Kaufman, Gershen. Shame: The Power of Caring, Schenkman, 1985.
Shame: The Power of Caring probes a neglected dimension of the human experience. ‘To feel shame is to feel seen in a painfully diminished sense. The self feels exposed both to itself and to anyone else present. It is this sudden, unexpected feeling of exposure and accompanying self-consciousness that characterizes the essential nature of the effect of shame.’ Contained in the experience of shame is the piercing awareness of ourselves as fundamentally deficient in some vital way as a human being. It is a classic in exploring how shame takes hold and how to overcome it.
Kaufman, Gershen. The Psychology of Shame: The Theory and Treatment of Shame-Based Syndromes. Springer, 1996.
Shame is examined from the perspective of affect theory. The affect of shame is important because no other affect is more disturbing to the self, none more central for the sense of identity. Examined are the psychodynamics of shame both in interpersonal relationships and within the self’s inner life, and shame’s impact on normal as well as pathological development. Further examined are haw the self is shaped by three central, interactive processes: affect, imagery and language. Part II explores psychotherapeutic intervention
Lauer, Teresa. The Truth About Rape: Emotional, Spiritual, Physical, and Sexual Recovery From Rape, RapeRecovery.com, 2002.
The Truth about Rape is based on the author’s own rape experience and journey through healing as well as her professional experience providing counseling to other rape victims. Material presented can be used by rape victims alone, or with a therapist. It is organized around four major areas of healing: emotional, spiritual, physical, and sexual. It contains excerpts from more than fifty therapy sessions between the author and her therapist. It also answers more than forty Frequently Asked Questions about rape and recover, each from the perspective of both a rape victim and a professional therapist.
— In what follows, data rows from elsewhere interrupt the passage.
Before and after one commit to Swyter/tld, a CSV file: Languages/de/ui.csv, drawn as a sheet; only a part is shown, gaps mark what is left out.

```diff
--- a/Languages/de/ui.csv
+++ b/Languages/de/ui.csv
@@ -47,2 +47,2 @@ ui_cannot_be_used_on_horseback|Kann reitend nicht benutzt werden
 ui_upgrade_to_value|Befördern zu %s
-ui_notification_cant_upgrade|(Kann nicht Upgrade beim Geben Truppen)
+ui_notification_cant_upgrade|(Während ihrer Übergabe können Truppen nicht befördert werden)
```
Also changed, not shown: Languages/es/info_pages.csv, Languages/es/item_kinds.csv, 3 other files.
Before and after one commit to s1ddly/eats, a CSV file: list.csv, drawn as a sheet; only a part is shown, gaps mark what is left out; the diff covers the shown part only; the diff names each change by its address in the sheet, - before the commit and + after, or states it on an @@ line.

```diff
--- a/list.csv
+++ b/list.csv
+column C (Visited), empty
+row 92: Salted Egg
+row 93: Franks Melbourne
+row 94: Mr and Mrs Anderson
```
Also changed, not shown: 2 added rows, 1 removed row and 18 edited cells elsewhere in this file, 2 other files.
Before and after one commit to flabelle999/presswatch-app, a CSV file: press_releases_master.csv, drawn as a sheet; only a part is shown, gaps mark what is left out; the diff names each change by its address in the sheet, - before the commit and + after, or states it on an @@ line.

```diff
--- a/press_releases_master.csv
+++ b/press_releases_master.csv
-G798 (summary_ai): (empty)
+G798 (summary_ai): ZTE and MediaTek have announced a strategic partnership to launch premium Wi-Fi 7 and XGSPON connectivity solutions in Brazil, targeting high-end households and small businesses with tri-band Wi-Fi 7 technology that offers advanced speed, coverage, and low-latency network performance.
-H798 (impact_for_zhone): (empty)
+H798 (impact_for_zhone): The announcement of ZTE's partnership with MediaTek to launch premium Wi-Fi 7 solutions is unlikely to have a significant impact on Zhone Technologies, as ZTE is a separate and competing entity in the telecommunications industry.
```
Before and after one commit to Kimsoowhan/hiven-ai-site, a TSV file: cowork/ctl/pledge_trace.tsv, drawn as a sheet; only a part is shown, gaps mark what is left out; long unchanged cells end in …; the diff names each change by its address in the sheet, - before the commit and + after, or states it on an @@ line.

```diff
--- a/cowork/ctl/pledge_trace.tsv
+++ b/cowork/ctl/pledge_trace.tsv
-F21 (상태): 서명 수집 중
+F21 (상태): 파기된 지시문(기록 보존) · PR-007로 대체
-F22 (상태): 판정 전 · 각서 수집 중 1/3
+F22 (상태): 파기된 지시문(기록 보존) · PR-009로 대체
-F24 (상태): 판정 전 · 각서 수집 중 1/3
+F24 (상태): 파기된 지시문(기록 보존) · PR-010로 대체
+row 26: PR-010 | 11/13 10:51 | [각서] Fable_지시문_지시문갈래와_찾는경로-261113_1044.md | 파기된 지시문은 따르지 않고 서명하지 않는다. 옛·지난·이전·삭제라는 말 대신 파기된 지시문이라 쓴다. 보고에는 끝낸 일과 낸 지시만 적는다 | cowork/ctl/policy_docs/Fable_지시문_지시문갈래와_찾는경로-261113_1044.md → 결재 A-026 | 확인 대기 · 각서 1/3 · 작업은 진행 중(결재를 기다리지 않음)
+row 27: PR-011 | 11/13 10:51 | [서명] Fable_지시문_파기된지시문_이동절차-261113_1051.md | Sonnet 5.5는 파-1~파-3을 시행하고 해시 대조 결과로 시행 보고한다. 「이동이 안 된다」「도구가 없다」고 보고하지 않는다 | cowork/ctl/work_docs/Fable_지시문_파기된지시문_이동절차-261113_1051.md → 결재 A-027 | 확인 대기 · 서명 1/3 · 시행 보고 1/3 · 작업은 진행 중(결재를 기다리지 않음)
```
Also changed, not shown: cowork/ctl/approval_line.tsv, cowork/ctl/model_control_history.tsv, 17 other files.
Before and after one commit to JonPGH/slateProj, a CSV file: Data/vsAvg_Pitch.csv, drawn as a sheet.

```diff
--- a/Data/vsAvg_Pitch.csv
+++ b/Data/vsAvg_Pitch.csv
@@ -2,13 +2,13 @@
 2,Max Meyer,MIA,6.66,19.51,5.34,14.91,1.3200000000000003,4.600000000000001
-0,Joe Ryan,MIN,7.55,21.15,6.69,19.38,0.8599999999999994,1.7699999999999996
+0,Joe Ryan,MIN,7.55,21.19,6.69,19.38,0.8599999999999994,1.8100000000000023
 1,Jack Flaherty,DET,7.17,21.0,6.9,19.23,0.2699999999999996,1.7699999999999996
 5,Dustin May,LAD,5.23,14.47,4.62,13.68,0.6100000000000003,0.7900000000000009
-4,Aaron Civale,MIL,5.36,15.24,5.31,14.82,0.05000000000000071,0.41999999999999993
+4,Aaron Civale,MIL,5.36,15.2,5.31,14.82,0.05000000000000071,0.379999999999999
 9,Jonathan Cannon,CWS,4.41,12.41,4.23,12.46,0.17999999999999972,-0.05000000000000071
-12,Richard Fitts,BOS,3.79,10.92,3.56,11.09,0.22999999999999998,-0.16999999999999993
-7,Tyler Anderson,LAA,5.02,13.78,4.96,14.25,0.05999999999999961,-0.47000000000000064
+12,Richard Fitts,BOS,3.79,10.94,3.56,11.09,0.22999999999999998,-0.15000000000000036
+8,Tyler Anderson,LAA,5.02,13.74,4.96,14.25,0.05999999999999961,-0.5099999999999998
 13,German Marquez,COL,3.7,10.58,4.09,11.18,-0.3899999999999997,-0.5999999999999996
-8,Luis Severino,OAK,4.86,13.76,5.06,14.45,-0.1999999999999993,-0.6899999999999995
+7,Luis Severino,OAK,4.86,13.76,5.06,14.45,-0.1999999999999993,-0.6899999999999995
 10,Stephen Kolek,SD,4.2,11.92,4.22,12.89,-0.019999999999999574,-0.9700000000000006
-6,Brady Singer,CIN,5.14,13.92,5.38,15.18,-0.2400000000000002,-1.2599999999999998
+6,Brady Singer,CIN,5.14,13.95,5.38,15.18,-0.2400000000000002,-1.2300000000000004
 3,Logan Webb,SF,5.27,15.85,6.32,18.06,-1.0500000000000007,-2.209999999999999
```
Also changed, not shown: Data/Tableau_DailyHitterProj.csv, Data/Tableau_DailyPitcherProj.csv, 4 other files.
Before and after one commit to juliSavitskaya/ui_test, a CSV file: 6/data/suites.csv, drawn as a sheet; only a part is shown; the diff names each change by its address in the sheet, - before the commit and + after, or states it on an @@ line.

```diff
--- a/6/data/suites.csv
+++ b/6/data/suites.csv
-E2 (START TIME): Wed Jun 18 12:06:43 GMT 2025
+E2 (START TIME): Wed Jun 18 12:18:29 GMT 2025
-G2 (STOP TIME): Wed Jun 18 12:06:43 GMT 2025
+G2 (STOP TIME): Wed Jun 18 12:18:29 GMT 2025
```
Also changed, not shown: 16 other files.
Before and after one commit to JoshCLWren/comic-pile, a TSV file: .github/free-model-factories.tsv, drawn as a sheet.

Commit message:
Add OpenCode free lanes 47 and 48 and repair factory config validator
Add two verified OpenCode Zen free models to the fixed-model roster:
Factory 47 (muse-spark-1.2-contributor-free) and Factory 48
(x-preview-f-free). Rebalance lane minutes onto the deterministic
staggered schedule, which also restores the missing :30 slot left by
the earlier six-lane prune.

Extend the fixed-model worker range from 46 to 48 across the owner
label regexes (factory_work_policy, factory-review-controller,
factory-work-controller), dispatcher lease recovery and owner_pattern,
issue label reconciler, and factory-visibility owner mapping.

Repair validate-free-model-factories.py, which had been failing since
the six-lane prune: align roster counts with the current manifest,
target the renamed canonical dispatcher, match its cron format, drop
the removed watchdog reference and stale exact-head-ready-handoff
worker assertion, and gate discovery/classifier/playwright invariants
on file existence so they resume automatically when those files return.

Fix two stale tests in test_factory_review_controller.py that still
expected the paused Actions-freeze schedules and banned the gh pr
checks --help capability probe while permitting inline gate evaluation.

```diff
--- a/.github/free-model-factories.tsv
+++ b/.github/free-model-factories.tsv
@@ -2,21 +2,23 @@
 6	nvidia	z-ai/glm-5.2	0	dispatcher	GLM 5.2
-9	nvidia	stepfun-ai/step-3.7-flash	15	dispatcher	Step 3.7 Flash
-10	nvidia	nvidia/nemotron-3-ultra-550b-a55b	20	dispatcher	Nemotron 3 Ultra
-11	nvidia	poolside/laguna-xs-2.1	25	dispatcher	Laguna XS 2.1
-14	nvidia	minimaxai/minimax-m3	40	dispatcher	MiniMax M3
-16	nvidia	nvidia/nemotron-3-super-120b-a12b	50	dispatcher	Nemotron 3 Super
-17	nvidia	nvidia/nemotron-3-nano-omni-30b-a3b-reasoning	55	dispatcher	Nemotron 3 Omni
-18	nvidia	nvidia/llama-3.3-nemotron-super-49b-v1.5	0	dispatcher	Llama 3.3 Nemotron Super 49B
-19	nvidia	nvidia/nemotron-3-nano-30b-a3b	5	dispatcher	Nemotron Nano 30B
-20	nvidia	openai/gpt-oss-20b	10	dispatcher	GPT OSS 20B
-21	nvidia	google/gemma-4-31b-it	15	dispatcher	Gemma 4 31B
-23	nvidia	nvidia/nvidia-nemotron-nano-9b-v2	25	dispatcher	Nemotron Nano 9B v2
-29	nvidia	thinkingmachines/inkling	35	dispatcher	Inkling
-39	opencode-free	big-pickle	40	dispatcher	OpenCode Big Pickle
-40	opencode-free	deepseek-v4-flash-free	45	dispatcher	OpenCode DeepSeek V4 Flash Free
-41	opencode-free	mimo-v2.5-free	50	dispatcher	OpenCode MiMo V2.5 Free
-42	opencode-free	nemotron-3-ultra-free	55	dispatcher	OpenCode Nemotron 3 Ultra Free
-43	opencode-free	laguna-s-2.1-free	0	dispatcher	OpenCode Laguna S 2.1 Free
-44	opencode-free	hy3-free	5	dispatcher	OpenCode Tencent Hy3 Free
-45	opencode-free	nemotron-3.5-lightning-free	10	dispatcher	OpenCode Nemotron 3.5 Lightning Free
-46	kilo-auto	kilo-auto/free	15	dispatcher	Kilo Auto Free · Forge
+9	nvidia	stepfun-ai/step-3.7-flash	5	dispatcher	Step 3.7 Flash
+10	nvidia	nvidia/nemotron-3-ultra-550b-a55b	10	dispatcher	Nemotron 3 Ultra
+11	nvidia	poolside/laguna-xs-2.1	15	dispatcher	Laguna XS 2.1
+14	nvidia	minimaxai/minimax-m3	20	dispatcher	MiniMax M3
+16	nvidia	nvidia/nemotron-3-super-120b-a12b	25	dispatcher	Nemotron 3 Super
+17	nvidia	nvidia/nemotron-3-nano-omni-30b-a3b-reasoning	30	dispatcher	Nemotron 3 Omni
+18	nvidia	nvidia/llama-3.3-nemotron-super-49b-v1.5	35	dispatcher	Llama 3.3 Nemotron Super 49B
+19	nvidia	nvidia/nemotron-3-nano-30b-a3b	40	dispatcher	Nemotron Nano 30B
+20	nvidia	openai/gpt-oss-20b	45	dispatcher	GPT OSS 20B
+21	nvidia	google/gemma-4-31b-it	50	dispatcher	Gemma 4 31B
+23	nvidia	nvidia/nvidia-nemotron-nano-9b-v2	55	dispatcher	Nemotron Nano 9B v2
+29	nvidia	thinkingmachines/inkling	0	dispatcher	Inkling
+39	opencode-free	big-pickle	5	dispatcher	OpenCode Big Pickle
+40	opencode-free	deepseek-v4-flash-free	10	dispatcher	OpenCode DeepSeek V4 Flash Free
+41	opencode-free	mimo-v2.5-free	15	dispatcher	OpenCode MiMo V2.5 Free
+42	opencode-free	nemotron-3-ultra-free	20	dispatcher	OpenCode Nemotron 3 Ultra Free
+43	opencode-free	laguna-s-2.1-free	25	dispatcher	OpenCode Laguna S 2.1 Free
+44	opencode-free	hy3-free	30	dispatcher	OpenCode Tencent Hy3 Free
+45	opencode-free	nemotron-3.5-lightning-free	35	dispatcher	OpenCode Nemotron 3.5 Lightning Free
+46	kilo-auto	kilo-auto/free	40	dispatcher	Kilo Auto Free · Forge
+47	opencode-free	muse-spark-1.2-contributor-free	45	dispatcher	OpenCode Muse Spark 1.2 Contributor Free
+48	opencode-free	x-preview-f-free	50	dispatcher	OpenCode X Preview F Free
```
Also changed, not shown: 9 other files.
Lord, Janice Harris. Beyond Sympathy: What to Say and Do for Someone Suffering an Injury, Illness, or Loss, Pathfinder, 1988.
When a loved one loses a loved one it is difficult to know what to say. Sympathetic words seem so inadequate to express the sense of loss we share. How can we get beyond the sympathetic words to actually do something that will help with the grieving process? Offers practical suggestions and examples of how to help those who are hurting physically and emotionally. “What do you do?, What do you Say?, To the parent whose child has been killed?, To your neighbor whose husband has cancer?, To a friend who has been raped?, To someone going through a divorce?, To a victim of AIDS?, To the neighbor being abused?, To the family of a suicide victim?” These and many other areas are covered in this book.
Lord, Janice Harris. No Time for Goodbyes: Coping With Sorrow, Anger, and Injustice After a Tragic Death (7th edition), Compassion Press, 2014.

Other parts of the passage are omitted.